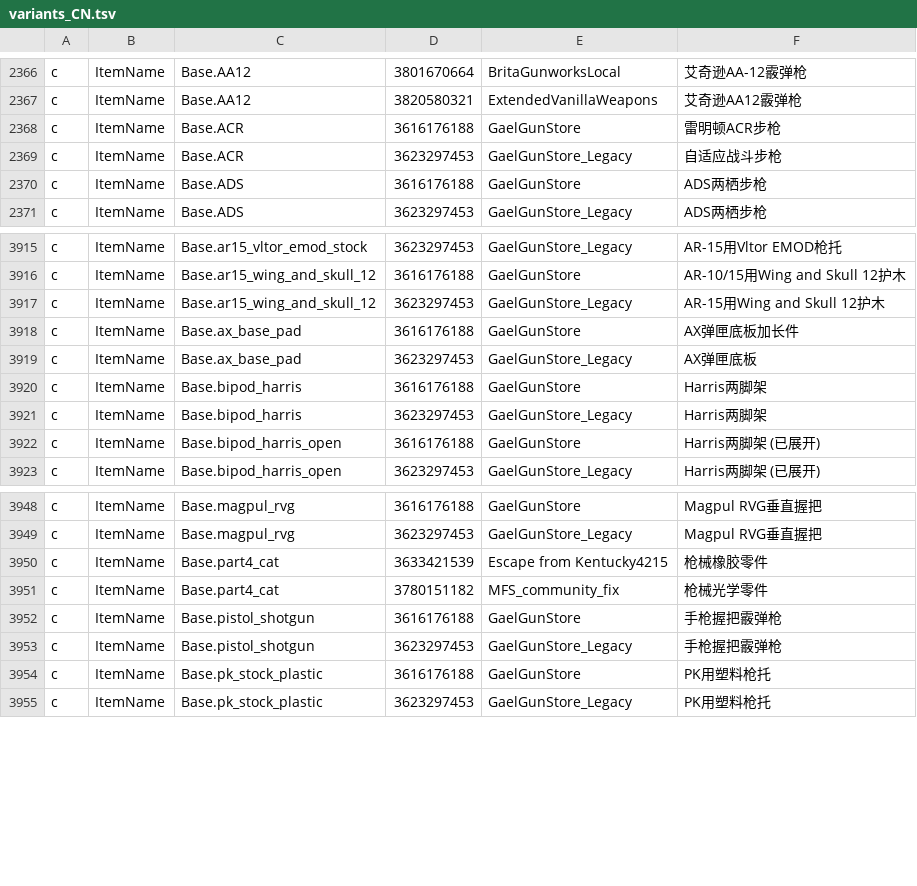
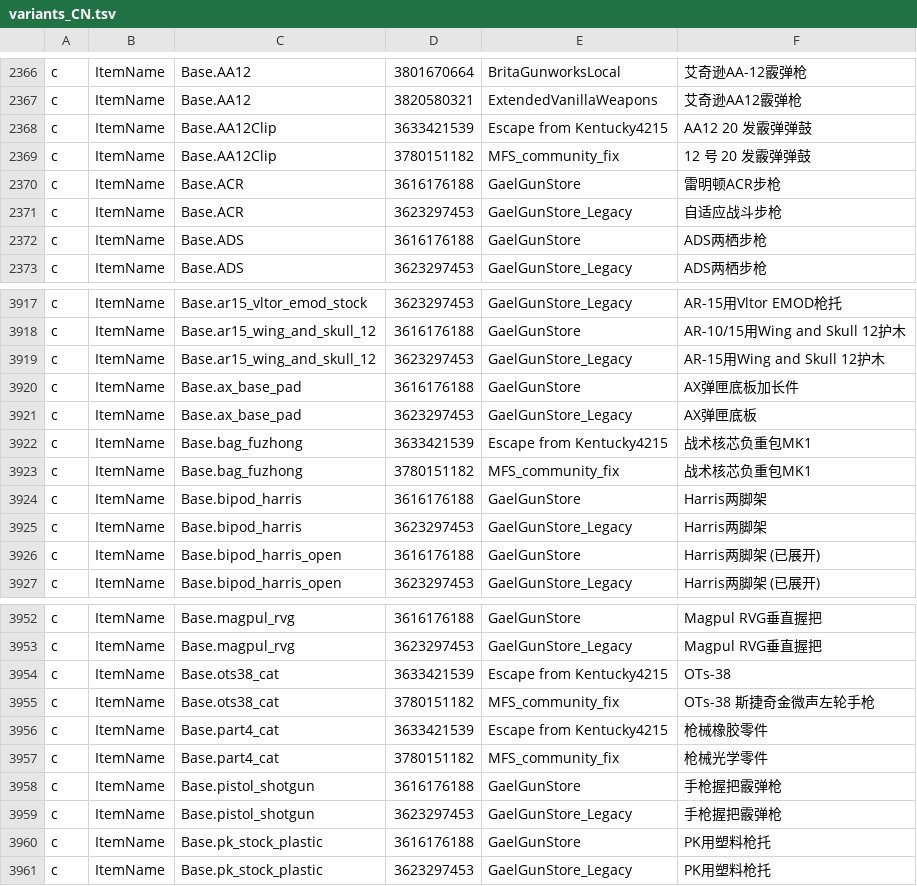
Before and after one commit to Minidoracat/MinidoracatModLangFor42, a TSV file: MOD/MinidoracatModLangFor42/Contents/mods/MinidoracatModLangFor42/42/media/CatModLang/variants_CN.tsv, drawn as a sheet; only a part is shown, gaps mark what is left out.

```diff
--- a/MOD/MinidoracatModLangFor42/Contents/mods/MinidoracatModLangFor42/42/media/CatModLang/variants_CN.tsv
+++ b/MOD/MinidoracatModLangFor42/Contents/mods/MinidoracatModLangFor42/42/media/CatModLang/variants_CN.tsv
@@ -2367,2 +2367,4 @@ c	ItemName	Base.AA12	3801670664	BritaGunworksLocal	艾奇逊AA-12霰弹枪
 c	ItemName	Base.AA12	3820580321	ExtendedVanillaWeapons	艾奇逊AA12霰弹枪
+c	ItemName	Base.AA12Clip	3633421539	Escape from Kentucky4215	AA12 20 发霰弹弹鼓
+c	ItemName	Base.AA12Clip	3780151182	MFS_community_fix	12 号 20 发霰弹弹鼓
 c	ItemName	Base.ACR	3616176188	GaelGunStore	雷明顿ACR步枪
@@ -3919,2 +3921,4 @@ c	ItemName	Base.ax_base_pad	3616176188	GaelGunStore	AX弹匣底板加长件
 c	ItemName	Base.ax_base_pad	3623297453	GaelGunStore_Legacy	AX弹匣底板
+c	ItemName	Base.bag_fuzhong	3633421539	Escape from Kentucky4215	战术核芯负重包MK1
+c	ItemName	Base.bag_fuzhong	3780151182	MFS_community_fix	战术核芯负重包MK1
 c	ItemName	Base.bipod_harris	3616176188	GaelGunStore	Harris两脚架
@@ -3949,2 +3953,4 @@ c	ItemName	Base.magpul_rvg	3616176188	GaelGunStore	Magpul RVG垂直握把
 c	ItemName	Base.magpul_rvg	3623297453	GaelGunStore_Legacy	Magpul RVG垂直握把
+c	ItemName	Base.ots38_cat	3633421539	Escape from Kentucky4215	OTs-38
+c	ItemName	Base.ots38_cat	3780151182	MFS_community_fix	OTs-38 斯捷奇金微声左轮手枪
 c	ItemName	Base.part4_cat	3633421539	Escape from Kentucky4215	枪械橡胶零件
```
Also changed, not shown: MOD/MinidoracatModLangFor42/Contents/mods/MinidoracatModLangFor42/42/media/CatModLang/conflicts.tsv, MOD/MinidoracatModLangFor42/Contents/mods/MinidoracatModLangFor42/42/media/CatModLang/variants_CH.tsv, 25 other files.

▶ [What is expected]: Taking the records above as input, show every line in which the word "发霰弹弹鼓" is present.

▶ [Task answer]:
+c	ItemName	Base.AA12Clip	3633421539	Escape from Kentucky4215	AA12 20 发霰弹弹鼓
+c	ItemName	Base.AA12Clip	3780151182	MFS_community_fix	12 号 20 发霰弹弹鼓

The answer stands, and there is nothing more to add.